Here are the 5 most important things to keep in mind

1. Be reliable. Do not offer to help and then back out at the last minute!

Before you offer to be the surgery buddy, really think through whether or not you can handle it. A surgery buddy needs to be completely selfless and set their own feelings to the side. It would be better to be honest and say, “I can’t be there, but I’m sending a day’s worth of meals” than to offer to help and then back out.

2. Ask lots of questions and write a plan together before the day of surgery.

Preventing or reducing stress means anticipating the details and having a solid plan. The day of surgery should be completely predictable. If you’re prepared, then any unexpected situation can be handled with much more ease.

What should your plan include?

Important contacts:

  • Names and numbers for doctor(s) to call if something goes wrong after you return home
  • Home address & key information about yourself (DOB, insurance info)

Care details:

  • Pill organizer. Medications, timing, alarms set for meds, what should you do if I’m asleep at medication time? Do any of the medications need to be taken with food? What food should that be?
  • Be educated on all there is to know about incisions and wound care. This should be included in the post-op instructions from the doctor
  • Follow up appointment schedule

Housekeeping information:

  • Car keys, house keys, gate codes, etc.
  • Do you have pets? What’s the walking & feeding schedule? Where’s the food?
  • Receiving deliveries - are people sending things to the house?
  • Meal plans (see below for more on food!)

3. Make a list of the people who need to be kept in the loop.

Create a list of friends and family who need to be updated along with their phone numbers or email addresses. Remember that more people care about your friend getting surgery than you. Ask them days in advance for the numbers of family members, close friends, and maybe a work contact. During the procedure and directly after, the job is to make sure all of these people know what’s happening. Some people like all of their Facebook friends to know what’s happening, so if you get permission, post regular updates tagging them.

4. Prep easy meals and snacks that are ready to go.

It’s called comfort food for a reason, and there should be plenty of it on hand. If more than a few people want to send food, simplify by setting up a MealTrain page. Don’t forget to include Instacart, Shipt, Amazon Fresh. Put a cooler outside your front door so nobody has to ring the bell. And for the love of God, don’t ask someone who’s just come home from the hospital, “what’s for dinner?”

5. Be fully present. Don’t make plans to leave or have expectations of going out.

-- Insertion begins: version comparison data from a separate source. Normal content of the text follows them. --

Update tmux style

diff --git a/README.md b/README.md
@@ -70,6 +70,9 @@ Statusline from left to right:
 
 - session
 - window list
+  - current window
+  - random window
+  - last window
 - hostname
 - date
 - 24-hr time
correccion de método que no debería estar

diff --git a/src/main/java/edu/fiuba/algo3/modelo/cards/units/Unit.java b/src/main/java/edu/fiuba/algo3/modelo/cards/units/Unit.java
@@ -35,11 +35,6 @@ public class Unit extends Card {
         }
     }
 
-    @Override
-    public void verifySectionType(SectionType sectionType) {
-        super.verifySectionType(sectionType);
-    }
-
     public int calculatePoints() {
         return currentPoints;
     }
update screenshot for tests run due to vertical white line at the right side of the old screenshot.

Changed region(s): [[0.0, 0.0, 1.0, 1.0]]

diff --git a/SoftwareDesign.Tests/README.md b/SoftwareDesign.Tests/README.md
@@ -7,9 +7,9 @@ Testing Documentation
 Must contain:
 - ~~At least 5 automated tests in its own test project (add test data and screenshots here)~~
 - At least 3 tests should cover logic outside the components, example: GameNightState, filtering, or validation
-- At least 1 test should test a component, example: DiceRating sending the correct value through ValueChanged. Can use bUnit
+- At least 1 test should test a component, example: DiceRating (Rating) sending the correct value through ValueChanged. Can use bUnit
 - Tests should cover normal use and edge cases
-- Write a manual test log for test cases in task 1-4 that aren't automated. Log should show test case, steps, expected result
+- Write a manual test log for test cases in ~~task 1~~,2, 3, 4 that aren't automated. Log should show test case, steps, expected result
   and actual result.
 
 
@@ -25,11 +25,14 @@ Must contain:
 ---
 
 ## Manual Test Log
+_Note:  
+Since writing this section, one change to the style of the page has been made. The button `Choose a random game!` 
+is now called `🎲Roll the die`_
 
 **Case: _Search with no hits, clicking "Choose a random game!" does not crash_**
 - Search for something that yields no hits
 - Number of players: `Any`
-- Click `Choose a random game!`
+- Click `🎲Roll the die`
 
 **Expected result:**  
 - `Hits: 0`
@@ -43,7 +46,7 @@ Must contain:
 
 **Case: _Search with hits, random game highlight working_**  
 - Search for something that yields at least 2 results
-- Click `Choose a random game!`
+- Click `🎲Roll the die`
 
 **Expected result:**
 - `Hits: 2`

This is extra relevant if you’re visiting from out of town and want to explore. I live in San Diego near the beach and while it’s tempting to stick your toes in the ocean, that’s an adventure for another day. You might not need to hover, but don’t expect to go far from home for a while.

If you want to help, but aren’t cut out for being the caregiver…

That’s OK! We understand! Here are some other ways you might help:

  • Send food (check in for a Meal Train or food list); or be aware if food isn’t something your friend wants
  • Take the pet(s) for a few days
  • Take the kids for an adventure away from the house
  • Send a handwritten note
  • Be the driver (Do you have a comfy car that’s easy to get in and out of?)
  • Send flowers or plants
  • Mow the lawn

Personally, the hardest part was actually asking for help. The reality here is that surgery is frightening, and the idea is to make it as easy as possible on the person having surgery, their surgery buddy, and everyone around them.

This blog was inspired by a conversation in the Breast Cancer Stories episode titled Day 422: The Weight is Off My Chest.